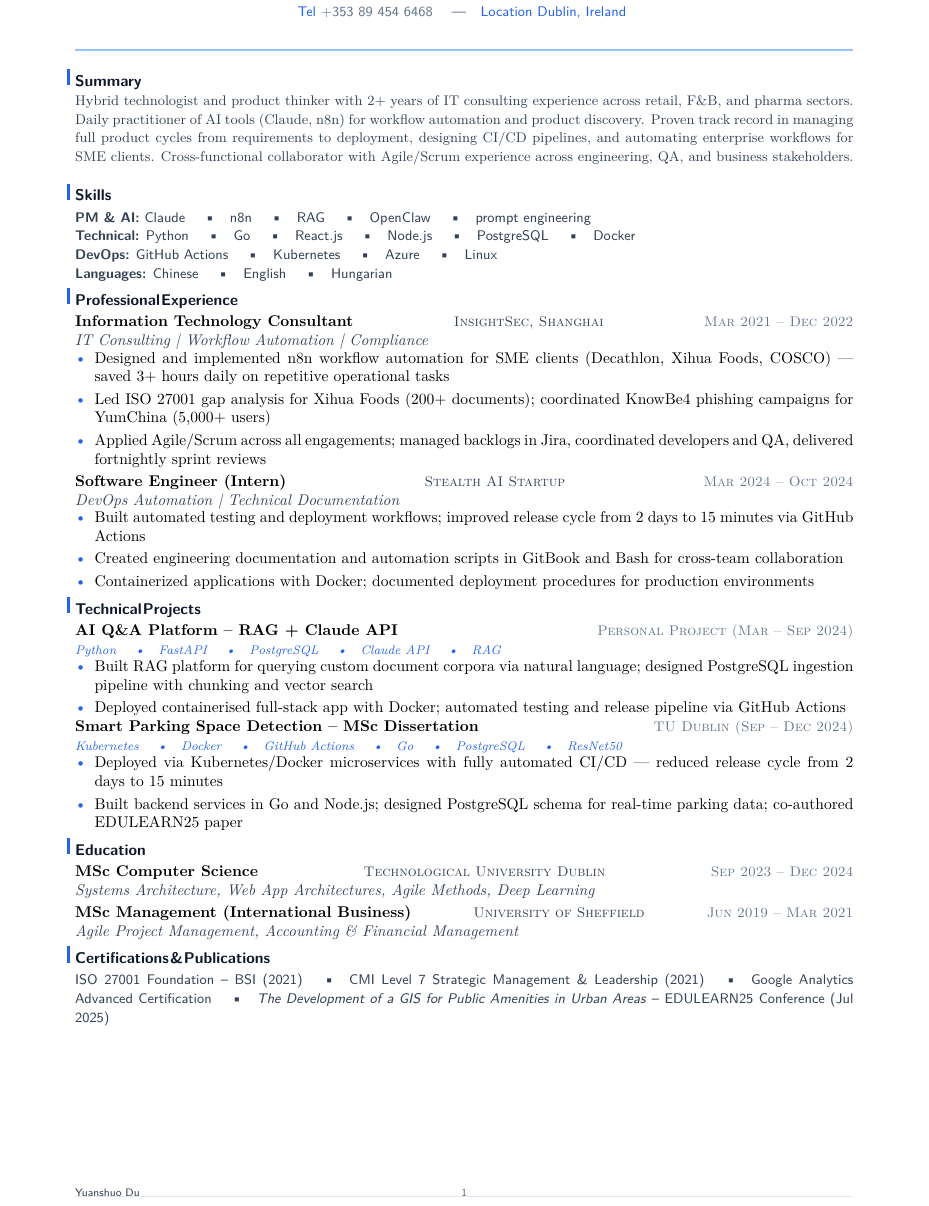
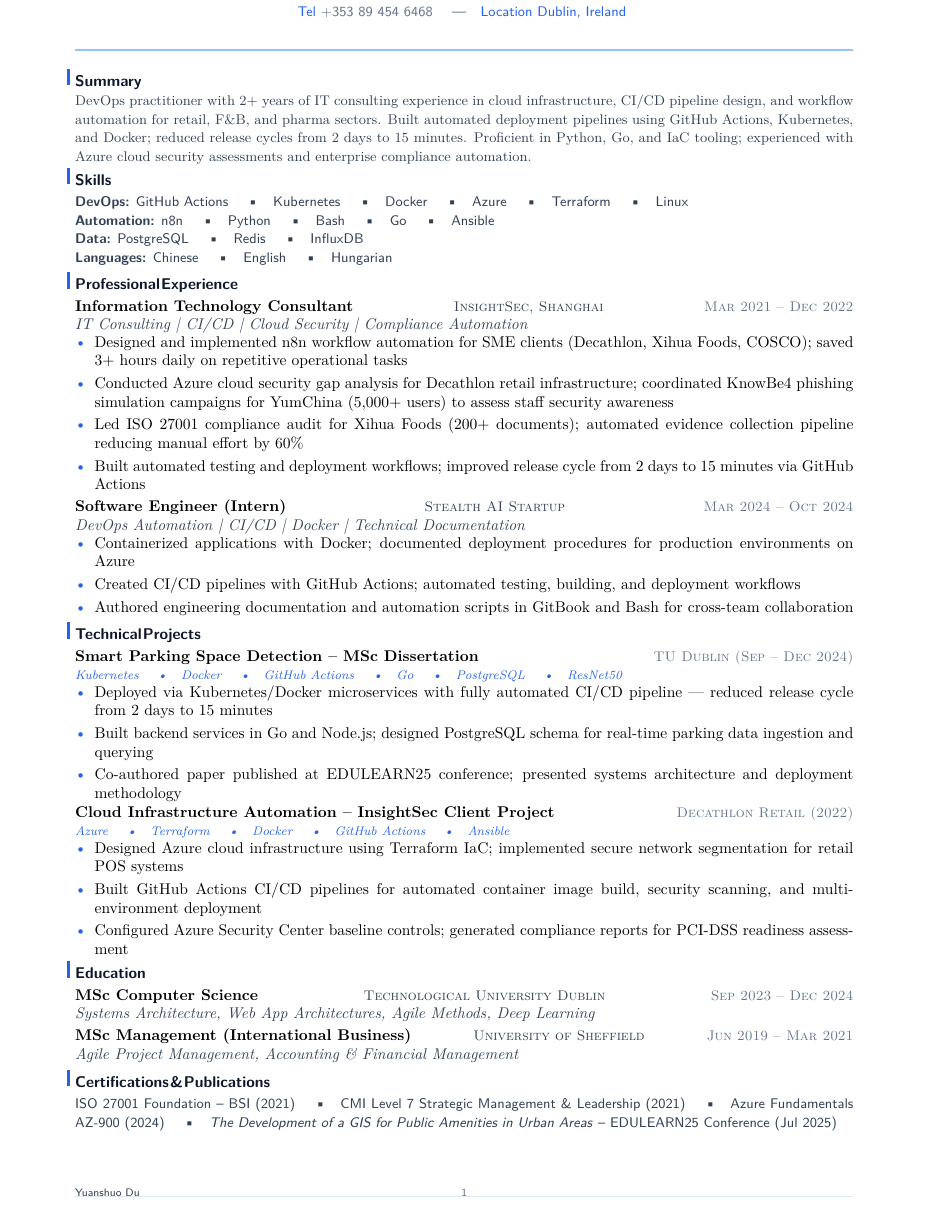
Before and after one commit to YuanshuoDu/resume, a LaTeX CV (resume.tex): part of the page, cut so that both start at the same text. Compiled offline with pdfLaTeX.

Commit message:
devops: iter1 - content+skills+layout

```diff
--- a/resume.tex
+++ b/resume.tex
@@ -25,18 +25,18 @@
 \section{Summary}
 \vspace{-0.05cm}
 \noindent{\color{secondary}\small
-  Hybrid technologist and product thinker with 2+ years of IT consulting experience across retail, F\&B, and pharma sectors. Daily practitioner of AI tools (Claude, n8n) for workflow automation and product discovery. Proven track record in managing full product cycles from requirements to deployment, designing CI/CD pipelines, and automating enterprise workflows for SME clients. Cross-functional collaborator with Agile/Scrum experience across engineering, QA, and business stakeholders.}
+  DevOps practitioner with 2+ years of IT consulting experience in cloud infrastructure, CI/CD pipeline design, and workflow automation for retail, F\&B, and pharma sectors. Built automated deployment pipelines using GitHub Actions, Kubernetes, and Docker; reduced release cycles from 2 days to 15 minutes. Proficient in Python, Go, and IaC tooling; experienced with Azure cloud security assessments and enterprise compliance automation.}
 \vspace{-0.08cm}
 
 % ── Skills ────────────────────────────────────────────────────────────────────
 \section{Skills}
 \noindent
 {\sffamily\small\color{secondary}
-  \textbf{PM \& AI:} Claude \quad\textbullet\quad n8n \quad\textbullet\quad RAG \quad\textbullet\quad OpenClaw \quad\textbullet\quad prompt engineering
+  \textbf{DevOps:} GitHub Actions \quad\textbullet\quad Kubernetes \quad\textbullet\quad Docker \quad\textbullet\quad Azure \quad\textbullet\quad Terraform \quad\textbullet\quad Linux
   \newline
-  \textbf{Technical:} Python \quad\textbullet\quad Go \quad\textbullet\quad React.js \quad\textbullet\quad Node.js \quad\textbullet\quad PostgreSQL \quad\textbullet\quad Docker
+  \textbf{Automation:} n8n \quad\textbullet\quad Python \quad\textbullet\quad Bash \quad\textbullet\quad Go \quad\textbullet\quad Ansible
   \newline
-  \textbf{DevOps:} GitHub Actions \quad\textbullet\quad Kubernetes \quad\textbullet\quad Azure \quad\textbullet\quad Linux
+  \textbf{Data:} PostgreSQL \quad\textbullet\quad Redis \quad\textbullet\quad InfluxDB
   \newline
   \textbf{Languages:} Chinese \quad\textbullet\quad English \quad\textbullet\quad Hungarian
 }
@@ -46,44 +46,47 @@
 \noindent\textbf{Information Technology Consultant}
   \hfill{\sffamily\scshape\small\color{secondary}InsightSec, Shanghai}
   \hfill{\sffamily\scshape\small\color{muted}Mar 2021 -- Dec 2022}\\
-  {\itshape\color{secondary}IT Consulting | Workflow Automation | Compliance}
+  {\itshape\color{secondary}IT Consulting | CI/CD | Cloud Security | Compliance Automation}
 \vspace{-0.25mm}
 \begin{itemize}
-  \item Designed and implemented n8n workflow automation for SME clients (Decathlon, Xihua Foods, COSCO) --- saved 3+ hours daily on repetitive operational tasks
-  \item Led ISO 27001 gap analysis for Xihua Foods (200+ documents); coordinated KnowBe4 phishing campaigns for YumChina (5,000+ users)
-  \item Applied Agile/Scrum across all engagements; managed backlogs in Jira, coordinated developers and QA, delivered fortnightly sprint reviews
+  \item Designed and implemented n8n workflow automation for SME clients (Decathlon, Xihua Foods, COSCO); saved 3+ hours daily on repetitive operational tasks
+  \item Conducted Azure cloud security gap analysis for Decathlon retail infrastructure; coordinated KnowBe4 phishing simulation campaigns for YumChina (5,000+ users) to assess staff security awareness
+  \item Led ISO 27001 compliance audit for Xihua Foods (200+ documents); automated evidence collection pipeline reducing manual effort by 60\%
+  \item Built automated testing and deployment workflows; improved release cycle from 2 days to 15 minutes via GitHub Actions
 \end{itemize}
 
 \vspace{0.08cm}
 \noindent\textbf{Software Engineer (Intern)}
   \hfill{\sffamily\scshape\small\color{secondary}Stealth AI Startup}
   \hfill{\sffamily\scshape\small\color{muted}Mar 2024 -- Oct 2024}\\
-  {\itshape\color{secondary}DevOps Automation | Technical Documentation}
+  {\itshape\color{secondary}DevOps Automation | CI/CD | Docker | Technical Documentation}
 \vspace{-0.25mm}
 \begin{itemize}
-  \item Built automated testing and deployment workflows; improved release cycle from 2 days to 15 minutes via GitHub Actions
-  \item Created engineering documentation and automation scripts in GitBook and Bash for cross-team collaboration
-  \item Containerized applications with Docker; documented deployment procedures for production environments
+  \item Containerized applications with Docker; documented deployment procedures for production environments on Azure
+  \item Created CI/CD pipelines with GitHub Actions; automated testing, building, and deployment workflows
+  \item Authored engineering documentation and automation scripts in GitBook and Bash for cross-team collaboration
 \end{itemize}
 
 % ── Technical Projects ──────────────────────────────────────────────────────────
 \section{Technical Projects}
-\noindent\textbf{AI Q\&A Platform -- RAG + Claude API}
-  \hfill{\sffamily\scshape\small\color{muted}Personal Project (Mar -- Sep 2024)}\\
-  {\itshape\color{accent}\footnotesize Python \quad\textbullet\quad FastAPI \quad\textbullet\quad PostgreSQL \quad\textbullet\quad Claude API \quad\textbullet\quad RAG}
-\vspace{-0.25mm}
-\begin{itemize}
-  \item Built RAG platform for querying custom document corpora via natural language; designed PostgreSQL ingestion pipeline with chunking and vector search
-  \item Deployed containerised full-stack app with Docker; automated testing and release pipeline via GitHub Actions
-\end{itemize}
-
 \noindent\textbf{Smart Parking Space Detection -- MSc Dissertation}
   \hfill{\sffamily\scshape\small\color{muted}TU Dublin (Sep -- Dec 2024)}\\
   {\itshape\color{accent}\footnotesize Kubernetes \quad\textbullet\quad Docker \quad\textbullet\quad GitHub Actions \quad\textbullet\quad Go \quad\textbullet\quad PostgreSQL \quad\textbullet\quad ResNet50}
 \vspace{-0.25mm}
 \begin{itemize}
-  \item Deployed via Kubernetes/Docker microservices with fully automated CI/CD --- reduced release cycle from 2 days to 15 minutes
-  \item Built backend services in Go and Node.js; designed PostgreSQL schema for real-time parking data; co-authored EDULEARN25 paper
+  \item Deployed via Kubernetes/Docker microservices with fully automated CI/CD pipeline --- reduced release cycle from 2 days to 15 minutes
+  \item Built backend services in Go and Node.js; designed PostgreSQL schema for real-time parking data ingestion and querying
+  \item Co-authored paper published at EDULEARN25 conference; presented systems architecture and deployment methodology
+\end{itemize}
+
+\noindent\textbf{Cloud Infrastructure Automation -- InsightSec Client Project}
+  \hfill{\sffamily\scshape\small\color{muted}Decathlon Retail (2022)}\\
+  {\itshape\color{accent}\footnotesize Azure \quad\textbullet\quad Terraform \quad\textbullet\quad Docker \quad\textbullet\quad GitHub Actions \quad\textbullet\quad Ansible}
+\vspace{-0.25mm}
+\begin{itemize}
+  \item Designed Azure cloud infrastructure using Terraform IaC; implemented secure network segmentation for retail POS systems
+  \item Built GitHub Actions CI/CD pipelines for automated container image build, security scanning, and multi-environment deployment
+  \item Configured Azure Security Center baseline controls; generated compliance reports for PCI-DSS readiness assessment
 \end{itemize}
 
 % ── Education ─────────────────────────────────────────────────────────────────
@@ -105,7 +108,7 @@
 {\sffamily\small\color{secondary}
   ISO 27001 Foundation -- BSI (2021) \quad\textbullet\quad
   CMI Level 7 Strategic Management \& Leadership (2021) \quad\textbullet\quad
-  Google Analytics Advanced Certification
+  Azure Fundamentals AZ-900 (2024)
   \quad\textbullet\quad
   \textit{The Development of a GIS for Public Amenities in Urban Areas} -- EDULEARN25 Conference (Jul 2025)
 }
```
Also changed, not shown: coverletter.tex (+15 -21 lines), coverletter.pdf, resume.pdf.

——

▶ **ASSIGNED TASK**
Copy out each line of the listing where the string "testing" appears.

▶ **ANSWER TO THIS PROBLEM**
+  \item Built automated testing and deployment workflows; improved release cycle from 2 days to 15 minutes via GitHub Actions
-  \item Built automated testing and deployment workflows; improved release cycle from 2 days to 15 minutes via GitHub Actions
+  \item Created CI/CD pipelines with GitHub Actions; automated testing, building, and deployment workflows
-  \item Deployed containerised full-stack app with Docker; automated testing and release pipeline via GitHub Actions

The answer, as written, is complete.